▸ **Task item**: Throughout the records below, find each line holding "workbook" and copy it.

------ Source material ------

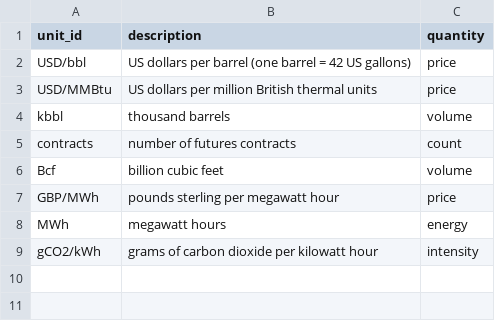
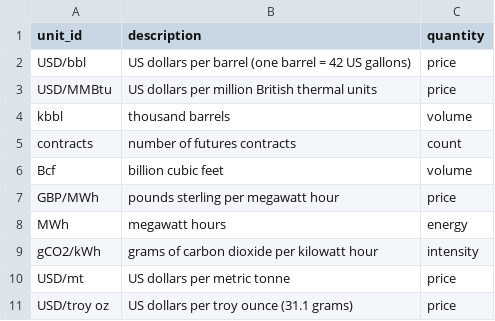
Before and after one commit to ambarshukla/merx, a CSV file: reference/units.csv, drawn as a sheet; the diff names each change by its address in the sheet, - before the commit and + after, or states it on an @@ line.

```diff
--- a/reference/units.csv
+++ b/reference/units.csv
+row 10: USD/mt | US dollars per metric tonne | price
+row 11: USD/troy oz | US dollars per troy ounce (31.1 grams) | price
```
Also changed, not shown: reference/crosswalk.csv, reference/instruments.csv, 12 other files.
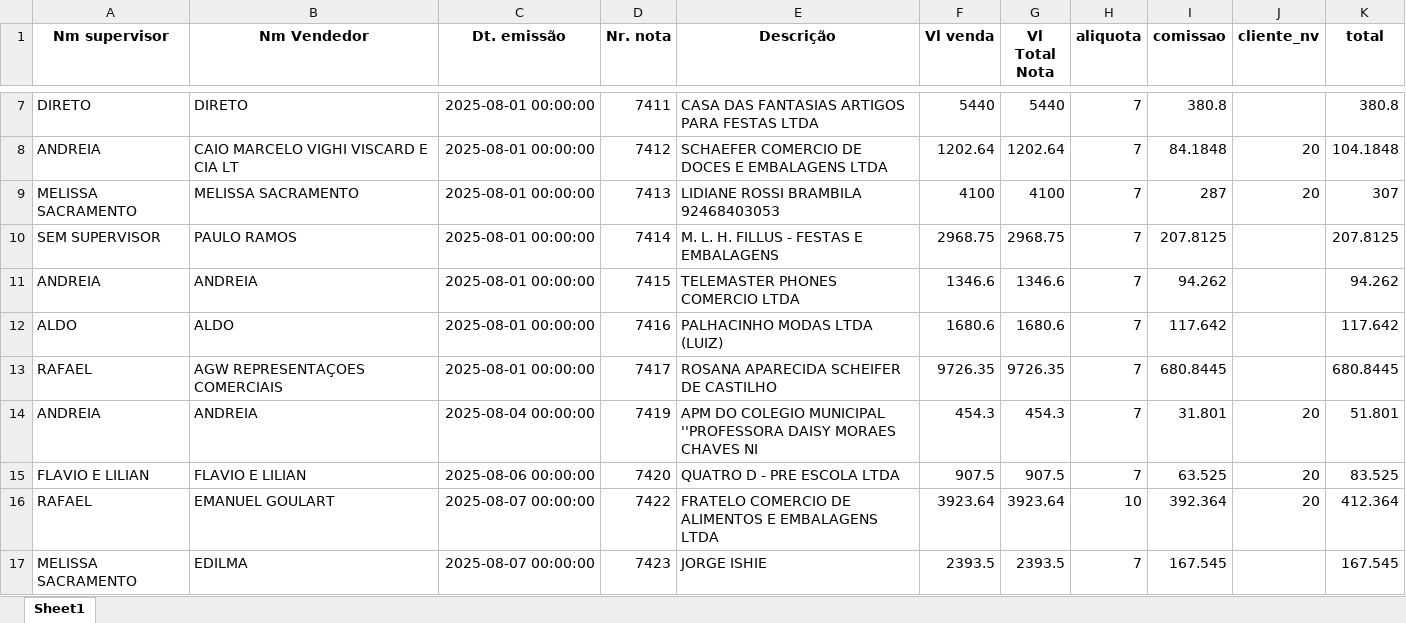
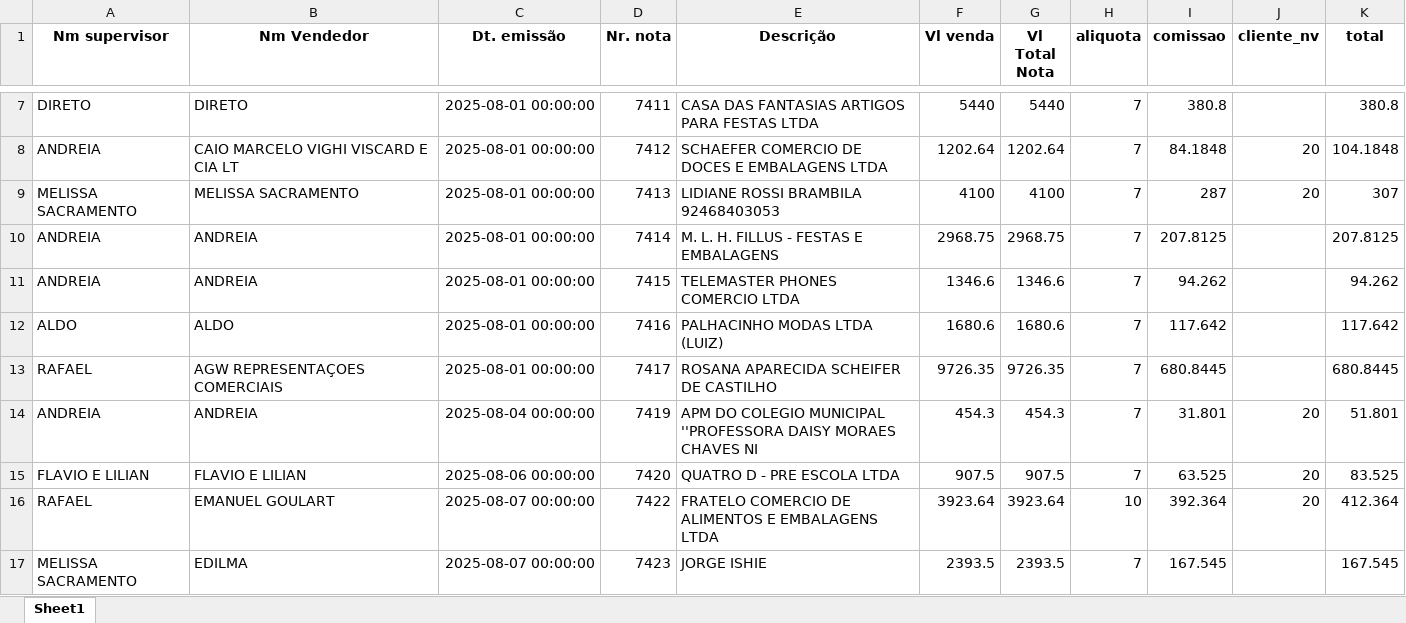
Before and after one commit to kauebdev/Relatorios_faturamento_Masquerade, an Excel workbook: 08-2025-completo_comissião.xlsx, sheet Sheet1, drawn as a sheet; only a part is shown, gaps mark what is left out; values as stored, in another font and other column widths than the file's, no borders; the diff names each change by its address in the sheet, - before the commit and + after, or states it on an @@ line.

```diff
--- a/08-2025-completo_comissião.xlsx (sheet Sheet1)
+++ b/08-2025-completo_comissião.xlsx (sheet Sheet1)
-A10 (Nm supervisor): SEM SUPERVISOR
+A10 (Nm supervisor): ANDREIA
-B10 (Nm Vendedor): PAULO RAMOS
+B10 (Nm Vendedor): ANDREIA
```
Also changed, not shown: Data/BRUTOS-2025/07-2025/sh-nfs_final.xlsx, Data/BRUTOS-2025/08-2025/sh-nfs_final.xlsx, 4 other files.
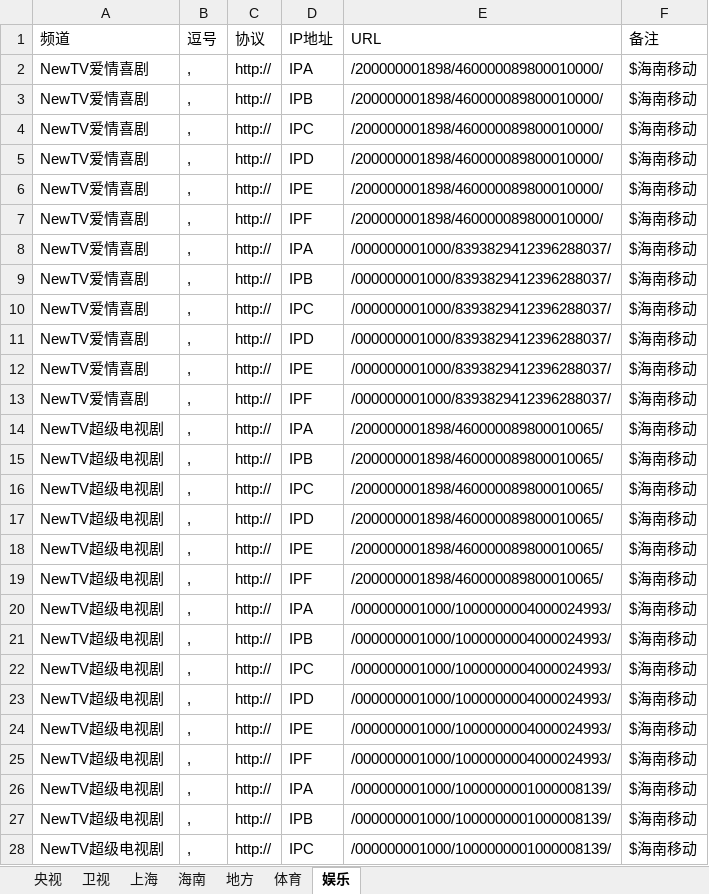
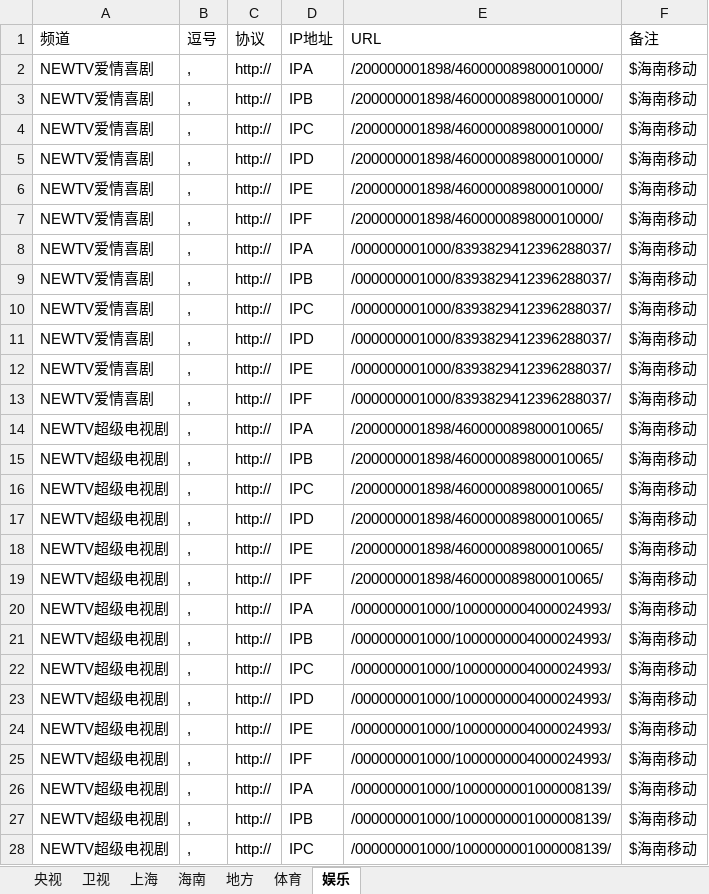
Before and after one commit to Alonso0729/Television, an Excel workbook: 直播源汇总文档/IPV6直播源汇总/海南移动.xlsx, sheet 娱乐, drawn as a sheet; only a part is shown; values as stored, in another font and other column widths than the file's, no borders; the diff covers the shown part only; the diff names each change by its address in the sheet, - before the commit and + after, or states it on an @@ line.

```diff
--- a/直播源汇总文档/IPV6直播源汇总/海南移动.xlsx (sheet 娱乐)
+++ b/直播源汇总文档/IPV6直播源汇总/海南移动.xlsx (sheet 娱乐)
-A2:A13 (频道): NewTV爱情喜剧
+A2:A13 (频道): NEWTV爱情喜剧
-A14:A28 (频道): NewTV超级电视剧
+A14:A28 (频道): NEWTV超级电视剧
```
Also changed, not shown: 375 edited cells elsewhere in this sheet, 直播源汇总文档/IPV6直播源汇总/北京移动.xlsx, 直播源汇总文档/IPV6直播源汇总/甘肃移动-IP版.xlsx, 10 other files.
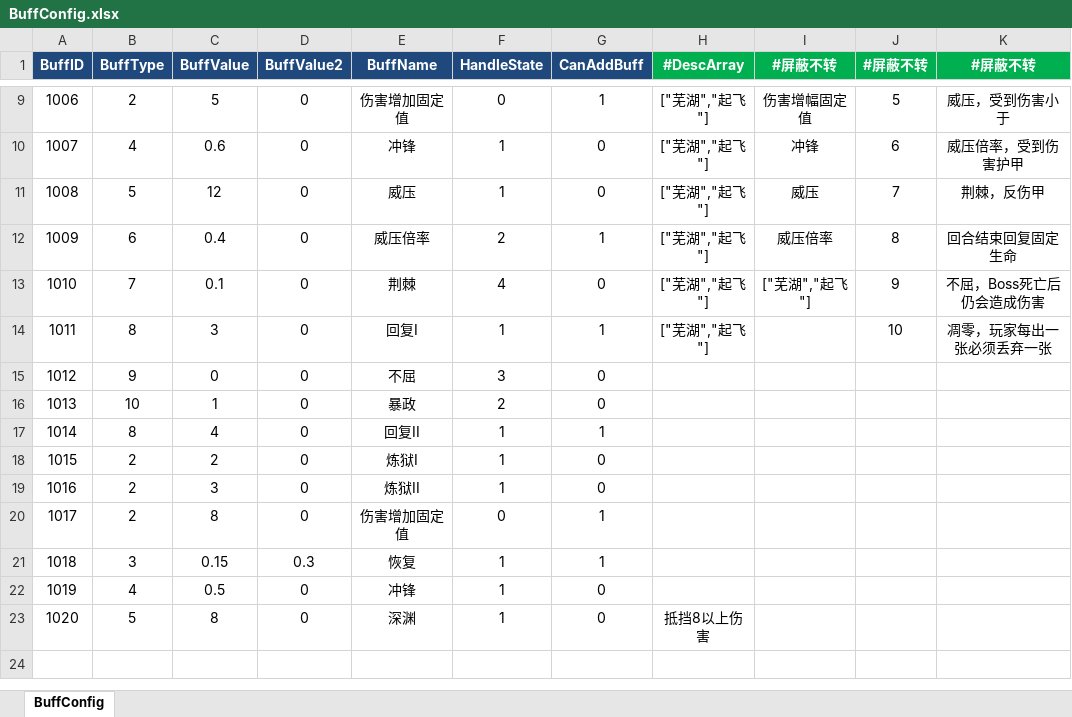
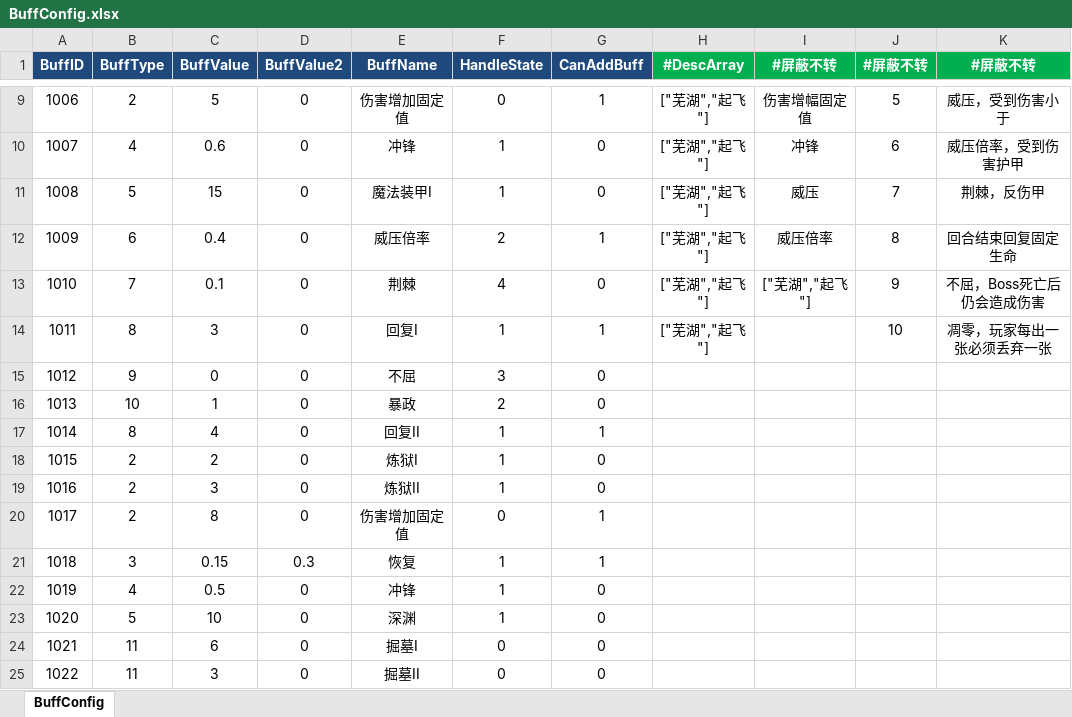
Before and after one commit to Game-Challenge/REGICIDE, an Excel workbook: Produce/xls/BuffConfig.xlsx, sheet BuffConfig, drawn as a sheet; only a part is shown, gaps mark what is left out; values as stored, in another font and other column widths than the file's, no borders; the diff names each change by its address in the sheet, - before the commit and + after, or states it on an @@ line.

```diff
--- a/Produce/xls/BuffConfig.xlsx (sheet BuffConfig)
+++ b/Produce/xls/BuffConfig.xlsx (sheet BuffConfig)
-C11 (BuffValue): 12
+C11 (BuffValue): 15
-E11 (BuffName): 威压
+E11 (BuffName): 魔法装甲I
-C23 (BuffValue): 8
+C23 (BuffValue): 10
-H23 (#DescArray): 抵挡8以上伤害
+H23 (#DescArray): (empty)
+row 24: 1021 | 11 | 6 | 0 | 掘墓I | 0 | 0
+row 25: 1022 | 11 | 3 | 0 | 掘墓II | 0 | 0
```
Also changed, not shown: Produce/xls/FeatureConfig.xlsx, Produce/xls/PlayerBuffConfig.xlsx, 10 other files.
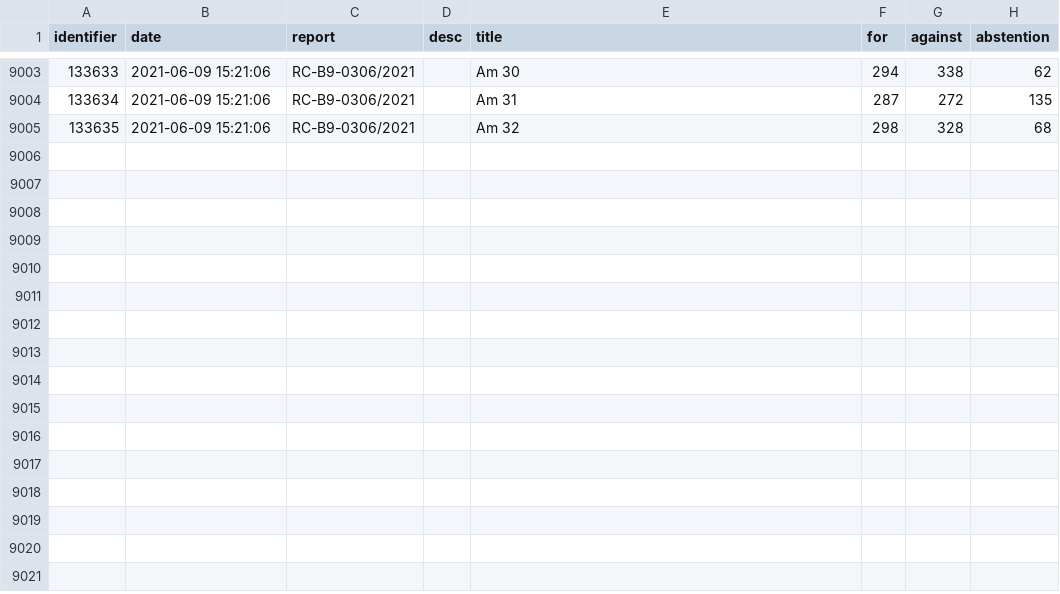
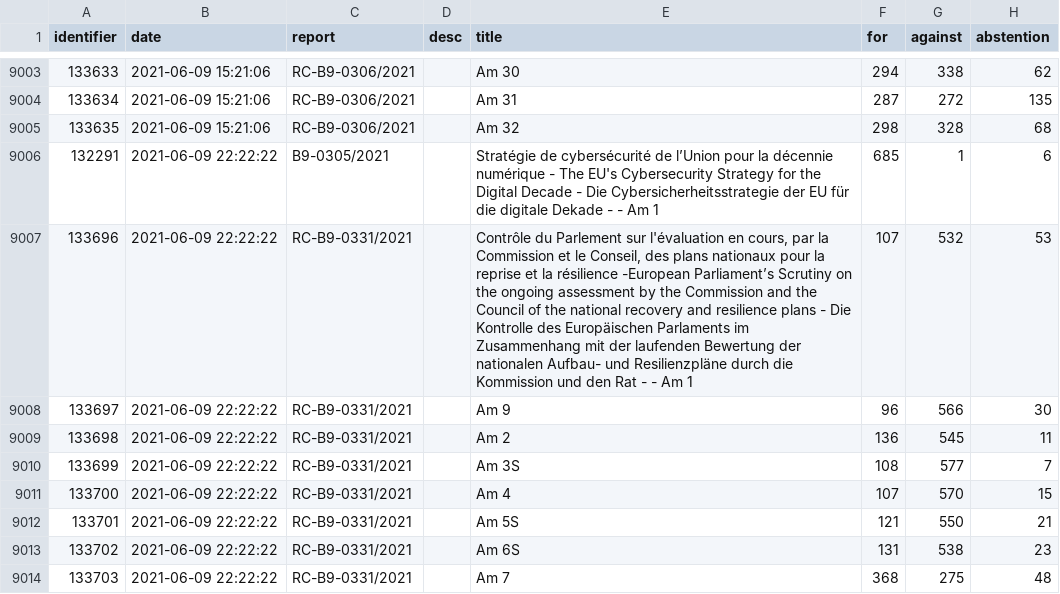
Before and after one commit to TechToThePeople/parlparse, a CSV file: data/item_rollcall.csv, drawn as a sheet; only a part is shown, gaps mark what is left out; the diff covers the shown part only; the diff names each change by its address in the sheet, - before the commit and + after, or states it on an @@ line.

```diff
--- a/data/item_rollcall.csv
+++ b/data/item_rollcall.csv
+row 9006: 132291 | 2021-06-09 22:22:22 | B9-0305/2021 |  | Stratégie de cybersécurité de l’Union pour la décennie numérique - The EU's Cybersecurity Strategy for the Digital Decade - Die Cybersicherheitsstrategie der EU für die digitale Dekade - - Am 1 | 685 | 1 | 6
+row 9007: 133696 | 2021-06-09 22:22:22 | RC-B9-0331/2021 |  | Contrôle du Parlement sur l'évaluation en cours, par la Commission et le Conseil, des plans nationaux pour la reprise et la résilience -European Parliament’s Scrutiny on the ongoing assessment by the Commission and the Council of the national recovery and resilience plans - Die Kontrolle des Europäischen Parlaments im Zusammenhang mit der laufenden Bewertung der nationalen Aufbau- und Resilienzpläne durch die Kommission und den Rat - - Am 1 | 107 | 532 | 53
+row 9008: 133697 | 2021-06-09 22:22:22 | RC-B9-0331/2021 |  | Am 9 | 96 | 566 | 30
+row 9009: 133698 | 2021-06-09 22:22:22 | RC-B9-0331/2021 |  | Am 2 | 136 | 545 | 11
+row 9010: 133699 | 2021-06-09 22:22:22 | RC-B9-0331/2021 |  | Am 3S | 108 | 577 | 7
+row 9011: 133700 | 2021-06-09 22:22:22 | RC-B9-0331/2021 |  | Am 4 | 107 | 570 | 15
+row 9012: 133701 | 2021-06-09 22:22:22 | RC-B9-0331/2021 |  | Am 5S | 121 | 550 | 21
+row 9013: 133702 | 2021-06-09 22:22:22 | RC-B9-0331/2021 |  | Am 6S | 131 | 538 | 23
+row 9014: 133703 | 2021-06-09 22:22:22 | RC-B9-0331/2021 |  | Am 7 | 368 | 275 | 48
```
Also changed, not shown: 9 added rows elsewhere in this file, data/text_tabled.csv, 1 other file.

------

▸ **Task output**:
Before and after one commit to kauebdev/Relatorios_faturamento_Masquerade, an Excel workbook: 08-2025-completo_comissião.xlsx, sheet Sheet1, drawn as a sheet; only a part is shown, gaps mark what is left out; values as stored, in another font and other column widths than the file's, no borders; the diff names each change by its address in the sheet, - before the commit and + after, or states it on an @@ line.
Before and after one commit to Alonso0729/Television, an Excel workbook: 直播源汇总文档/IPV6直播源汇总/海南移动.xlsx, sheet 娱乐, drawn as a sheet; only a part is shown; values as stored, in another font and other column widths than the file's, no borders; the diff covers the shown part only; the diff names each change by its address in the sheet, - before the commit and + after, or states it on an @@ line.
Before and after one commit to Game-Challenge/REGICIDE, an Excel workbook: Produce/xls/BuffConfig.xlsx, sheet BuffConfig, drawn as a sheet; only a part is shown, gaps mark what is left out; values as stored, in another font and other column widths than the file's, no borders; the diff names each change by its address in the sheet, - before the commit and + after, or states it on an @@ line.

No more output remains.